Material provided ::
Segment Open
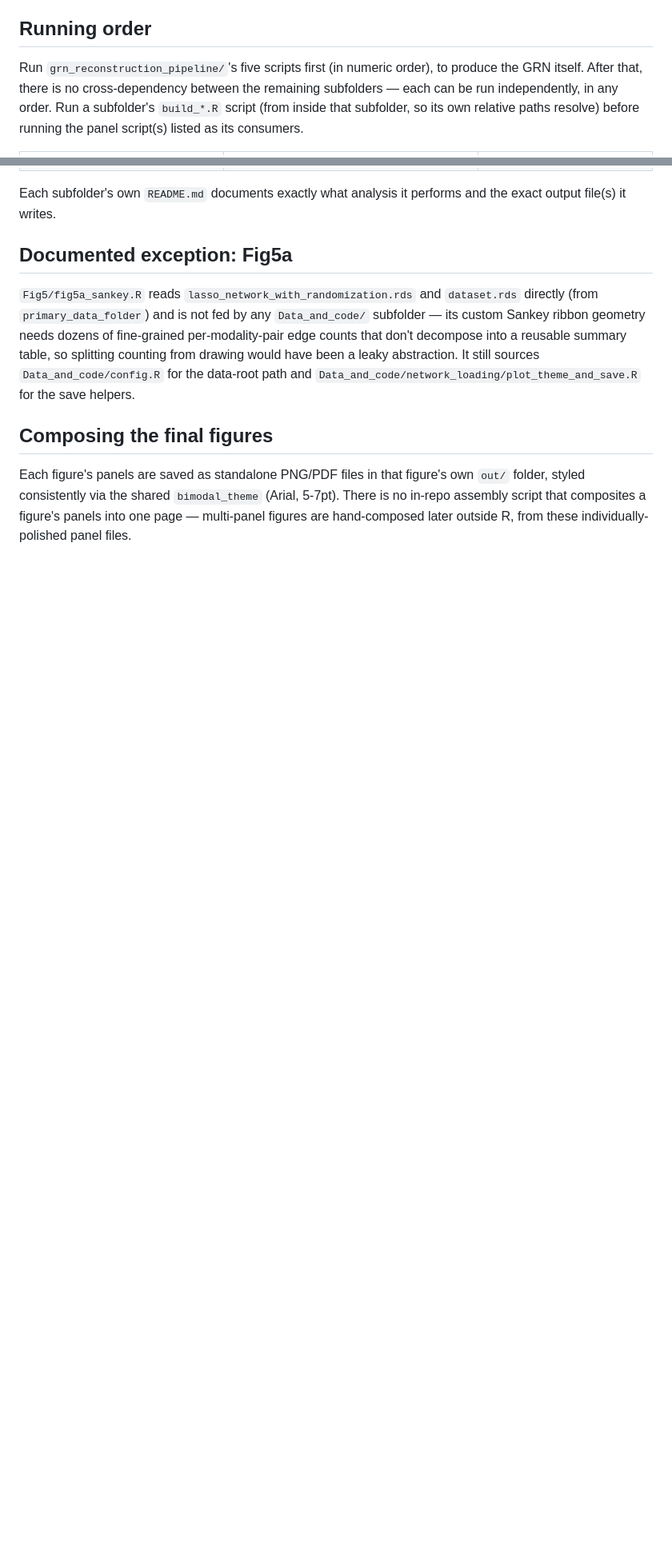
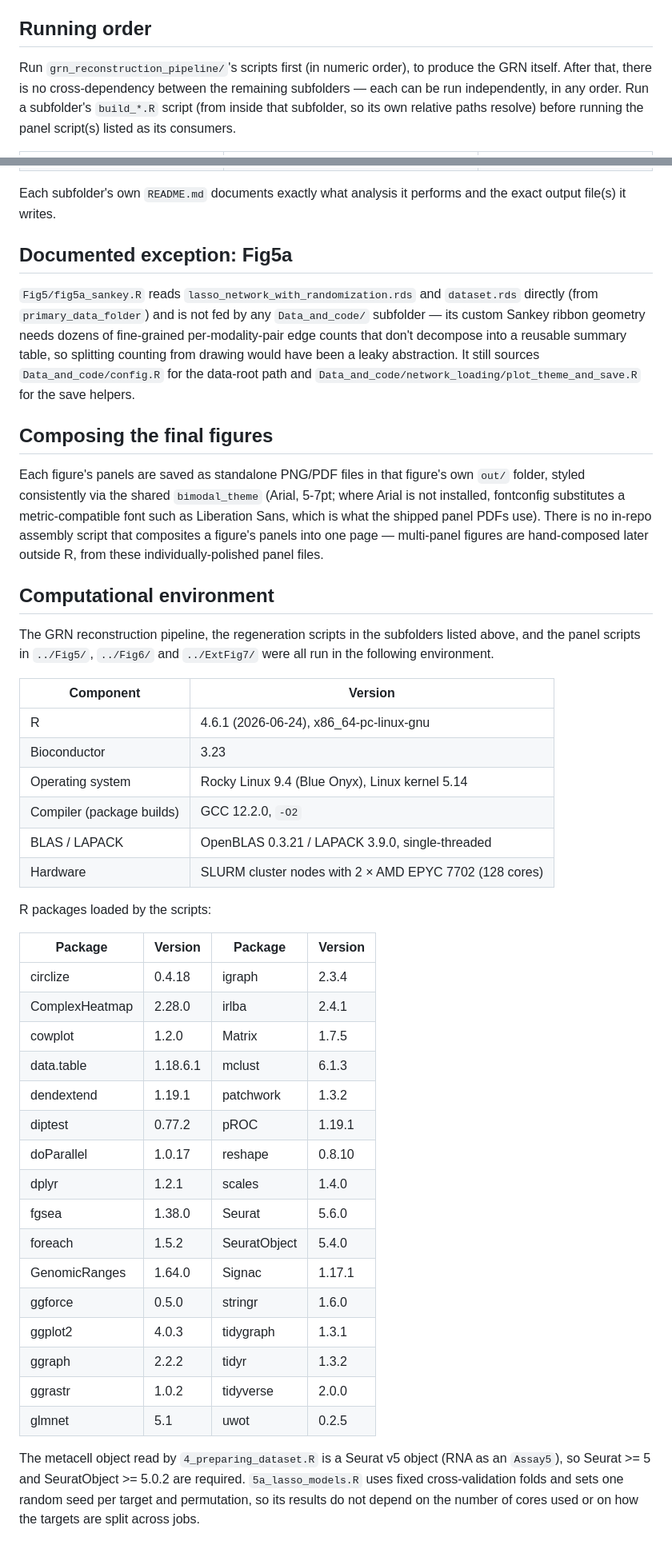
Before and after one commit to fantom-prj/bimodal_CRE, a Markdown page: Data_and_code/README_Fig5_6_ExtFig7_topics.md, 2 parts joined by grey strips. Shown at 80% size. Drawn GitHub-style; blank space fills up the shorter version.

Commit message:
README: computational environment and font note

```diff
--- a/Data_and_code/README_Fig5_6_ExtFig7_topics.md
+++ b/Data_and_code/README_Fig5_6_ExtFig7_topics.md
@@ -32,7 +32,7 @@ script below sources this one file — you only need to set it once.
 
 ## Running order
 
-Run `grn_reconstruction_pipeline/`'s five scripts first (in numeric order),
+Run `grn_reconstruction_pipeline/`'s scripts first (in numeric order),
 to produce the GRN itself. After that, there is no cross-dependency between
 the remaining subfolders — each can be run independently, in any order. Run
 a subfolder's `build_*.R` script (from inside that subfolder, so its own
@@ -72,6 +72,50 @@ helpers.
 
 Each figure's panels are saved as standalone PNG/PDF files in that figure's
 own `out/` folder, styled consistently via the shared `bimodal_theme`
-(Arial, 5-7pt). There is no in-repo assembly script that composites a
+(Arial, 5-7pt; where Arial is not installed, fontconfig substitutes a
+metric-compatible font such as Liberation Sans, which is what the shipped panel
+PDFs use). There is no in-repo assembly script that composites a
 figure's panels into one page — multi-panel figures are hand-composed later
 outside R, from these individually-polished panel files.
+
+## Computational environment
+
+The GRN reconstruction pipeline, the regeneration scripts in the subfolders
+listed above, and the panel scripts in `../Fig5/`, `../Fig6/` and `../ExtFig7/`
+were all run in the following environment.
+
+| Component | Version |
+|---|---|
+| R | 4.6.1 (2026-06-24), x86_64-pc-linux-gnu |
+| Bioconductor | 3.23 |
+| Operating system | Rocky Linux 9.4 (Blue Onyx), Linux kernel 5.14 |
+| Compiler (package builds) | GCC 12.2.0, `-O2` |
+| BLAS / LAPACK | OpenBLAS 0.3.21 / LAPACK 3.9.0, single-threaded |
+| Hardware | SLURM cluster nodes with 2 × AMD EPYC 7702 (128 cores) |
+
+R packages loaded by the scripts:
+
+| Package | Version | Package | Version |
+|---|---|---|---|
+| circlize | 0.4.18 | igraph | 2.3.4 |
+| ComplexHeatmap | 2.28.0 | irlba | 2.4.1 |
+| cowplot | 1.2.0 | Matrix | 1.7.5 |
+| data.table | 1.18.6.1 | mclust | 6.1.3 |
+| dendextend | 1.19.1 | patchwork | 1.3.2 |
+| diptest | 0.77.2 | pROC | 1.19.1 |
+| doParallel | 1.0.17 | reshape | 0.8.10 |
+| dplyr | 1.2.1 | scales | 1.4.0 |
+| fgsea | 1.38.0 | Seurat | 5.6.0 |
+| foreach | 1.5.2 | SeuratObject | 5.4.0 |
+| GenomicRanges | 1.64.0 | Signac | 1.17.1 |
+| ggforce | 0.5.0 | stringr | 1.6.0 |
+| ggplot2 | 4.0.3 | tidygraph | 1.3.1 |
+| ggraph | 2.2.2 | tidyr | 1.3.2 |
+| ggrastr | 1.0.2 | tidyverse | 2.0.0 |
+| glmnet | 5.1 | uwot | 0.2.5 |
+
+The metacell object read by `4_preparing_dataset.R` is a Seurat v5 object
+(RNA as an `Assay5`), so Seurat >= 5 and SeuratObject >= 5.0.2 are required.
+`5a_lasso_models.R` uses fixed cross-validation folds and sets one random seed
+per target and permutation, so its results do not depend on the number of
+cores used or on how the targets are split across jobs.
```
Segment Closed
Segment Open
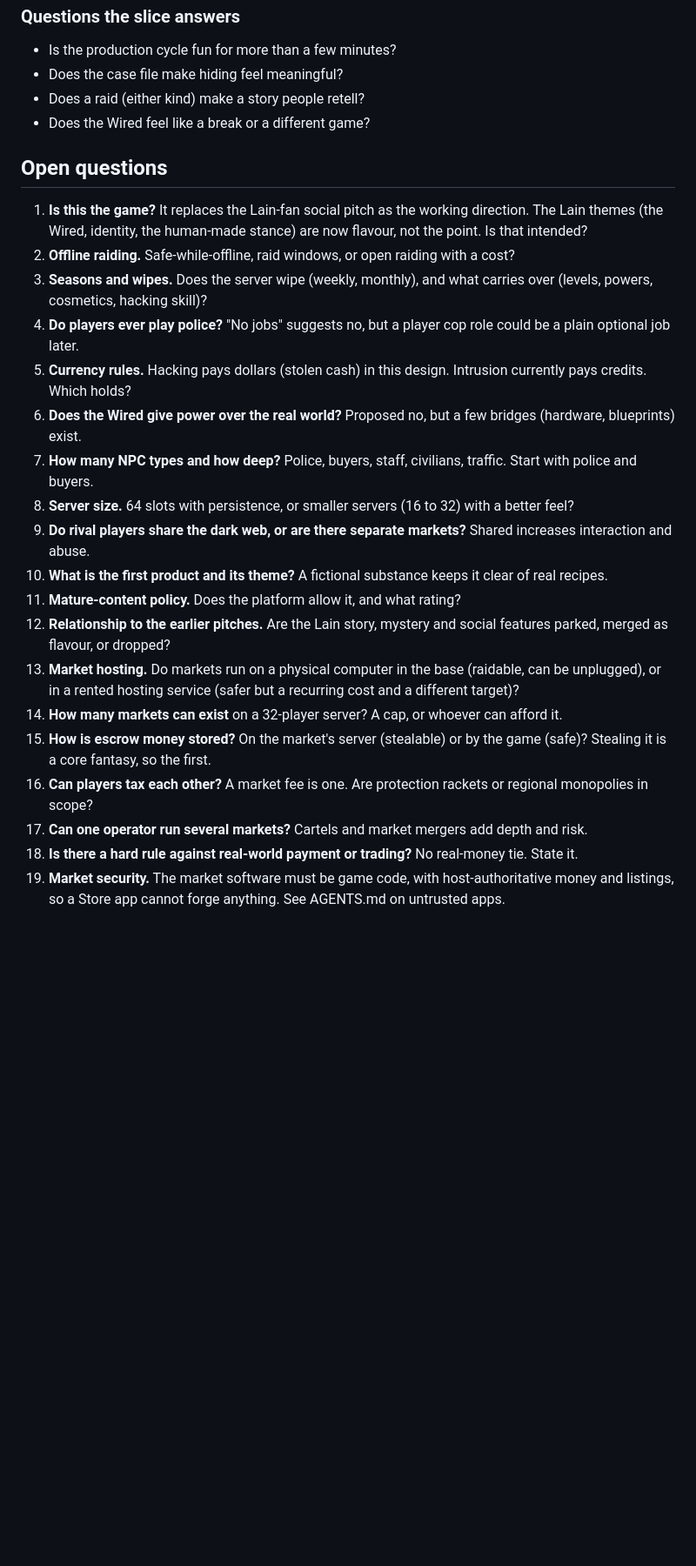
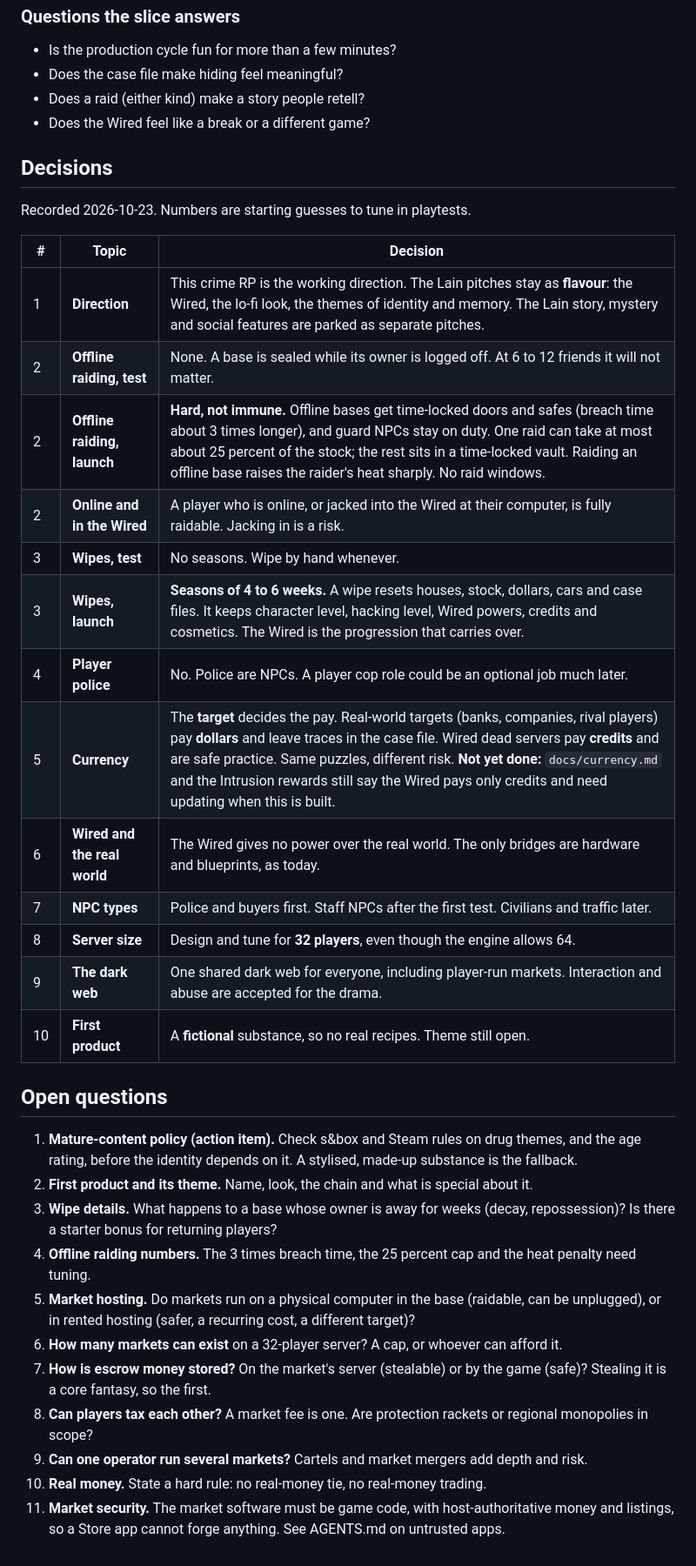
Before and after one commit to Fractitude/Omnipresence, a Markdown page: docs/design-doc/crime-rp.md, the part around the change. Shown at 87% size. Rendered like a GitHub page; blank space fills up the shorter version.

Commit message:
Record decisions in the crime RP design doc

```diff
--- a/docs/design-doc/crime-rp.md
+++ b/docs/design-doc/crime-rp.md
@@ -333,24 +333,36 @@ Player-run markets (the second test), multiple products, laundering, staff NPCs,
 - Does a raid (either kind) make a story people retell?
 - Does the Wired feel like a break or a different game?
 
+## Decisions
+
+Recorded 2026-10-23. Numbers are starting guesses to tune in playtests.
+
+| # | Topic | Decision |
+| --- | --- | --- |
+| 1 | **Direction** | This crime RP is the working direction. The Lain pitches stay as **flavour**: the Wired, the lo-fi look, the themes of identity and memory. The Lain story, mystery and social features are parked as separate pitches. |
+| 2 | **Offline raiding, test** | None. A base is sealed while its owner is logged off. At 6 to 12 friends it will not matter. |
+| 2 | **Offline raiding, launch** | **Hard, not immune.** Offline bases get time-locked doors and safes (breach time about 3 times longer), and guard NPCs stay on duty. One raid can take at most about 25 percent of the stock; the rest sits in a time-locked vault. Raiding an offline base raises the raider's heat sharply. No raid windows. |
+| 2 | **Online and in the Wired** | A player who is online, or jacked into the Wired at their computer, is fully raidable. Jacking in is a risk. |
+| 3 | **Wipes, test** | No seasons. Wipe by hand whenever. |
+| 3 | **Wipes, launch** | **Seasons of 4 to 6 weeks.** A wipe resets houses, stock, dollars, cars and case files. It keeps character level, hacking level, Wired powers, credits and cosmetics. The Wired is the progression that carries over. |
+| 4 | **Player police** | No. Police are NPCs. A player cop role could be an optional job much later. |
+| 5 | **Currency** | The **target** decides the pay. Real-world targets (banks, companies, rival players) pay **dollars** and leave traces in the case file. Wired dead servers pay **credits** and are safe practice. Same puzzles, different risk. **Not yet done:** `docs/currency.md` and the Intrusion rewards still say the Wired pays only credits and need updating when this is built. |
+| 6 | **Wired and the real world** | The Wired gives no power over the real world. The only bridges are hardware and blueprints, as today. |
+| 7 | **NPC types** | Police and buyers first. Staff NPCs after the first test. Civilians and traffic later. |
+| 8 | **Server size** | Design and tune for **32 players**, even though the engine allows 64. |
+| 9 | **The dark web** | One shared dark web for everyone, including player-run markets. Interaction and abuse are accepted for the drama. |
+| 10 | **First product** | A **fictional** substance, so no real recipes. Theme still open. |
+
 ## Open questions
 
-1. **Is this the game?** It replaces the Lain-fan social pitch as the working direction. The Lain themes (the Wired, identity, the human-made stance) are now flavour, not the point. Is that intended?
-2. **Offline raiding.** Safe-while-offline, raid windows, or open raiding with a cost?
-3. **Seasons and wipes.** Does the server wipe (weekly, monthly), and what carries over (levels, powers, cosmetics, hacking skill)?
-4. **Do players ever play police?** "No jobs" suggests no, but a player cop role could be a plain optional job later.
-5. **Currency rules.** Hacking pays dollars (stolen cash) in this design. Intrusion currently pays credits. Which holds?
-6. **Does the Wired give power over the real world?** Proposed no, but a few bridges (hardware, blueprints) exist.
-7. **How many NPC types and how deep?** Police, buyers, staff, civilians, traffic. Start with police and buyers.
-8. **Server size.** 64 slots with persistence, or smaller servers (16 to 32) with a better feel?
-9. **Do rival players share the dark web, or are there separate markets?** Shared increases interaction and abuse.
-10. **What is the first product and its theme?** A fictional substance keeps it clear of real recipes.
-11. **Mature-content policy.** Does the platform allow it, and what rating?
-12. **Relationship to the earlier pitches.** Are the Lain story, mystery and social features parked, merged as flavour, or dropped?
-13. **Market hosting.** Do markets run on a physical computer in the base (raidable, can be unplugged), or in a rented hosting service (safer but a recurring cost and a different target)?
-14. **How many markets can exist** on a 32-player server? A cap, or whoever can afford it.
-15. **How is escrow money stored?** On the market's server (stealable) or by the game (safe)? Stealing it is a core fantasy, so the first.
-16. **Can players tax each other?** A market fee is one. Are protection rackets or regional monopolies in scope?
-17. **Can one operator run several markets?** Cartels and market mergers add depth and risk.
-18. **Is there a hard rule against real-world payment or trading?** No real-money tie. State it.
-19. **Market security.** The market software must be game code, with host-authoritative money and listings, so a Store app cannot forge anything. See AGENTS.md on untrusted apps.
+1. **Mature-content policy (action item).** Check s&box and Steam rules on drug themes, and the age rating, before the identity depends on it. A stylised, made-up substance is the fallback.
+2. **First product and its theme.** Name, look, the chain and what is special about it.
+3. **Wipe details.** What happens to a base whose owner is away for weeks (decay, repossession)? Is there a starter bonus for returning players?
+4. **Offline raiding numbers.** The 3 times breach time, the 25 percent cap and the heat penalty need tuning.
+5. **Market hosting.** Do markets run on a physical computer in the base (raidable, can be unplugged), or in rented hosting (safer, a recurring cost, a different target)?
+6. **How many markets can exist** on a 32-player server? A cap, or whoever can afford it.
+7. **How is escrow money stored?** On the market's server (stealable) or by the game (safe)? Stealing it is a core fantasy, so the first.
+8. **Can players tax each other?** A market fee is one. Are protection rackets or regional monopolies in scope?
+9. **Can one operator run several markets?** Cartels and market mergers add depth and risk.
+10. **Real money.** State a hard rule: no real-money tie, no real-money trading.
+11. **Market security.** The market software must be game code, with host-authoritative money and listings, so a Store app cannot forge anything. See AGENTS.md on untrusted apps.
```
Segment Closed
Aim of the exercise ::
Only lines holding the string "dollars" are wanted; gather each one from the entries above.

Solution to the problem ::
+| 3 | **Wipes, launch** | **Seasons of 4 to 6 weeks.** A wipe resets houses, stock, dollars, cars and case files. It keeps character level, hacking level, Wired powers, credits and cosmetics. The Wired is the progression that carries over. |
+| 5 | **Currency** | The **target** decides the pay. Real-world targets (banks, companies, rival players) pay **dollars** and leave traces in the case file. Wired dead servers pay **credits** and are safe practice. Same puzzles, different risk. **Not yet done:** `docs/currency.md` and the Intrusion rewards still say the Wired pays only credits and need updating when this is built. |
-5. **Currency rules.** Hacking pays dollars (stolen cash) in this design. Intrusion currently pays credits. Which holds?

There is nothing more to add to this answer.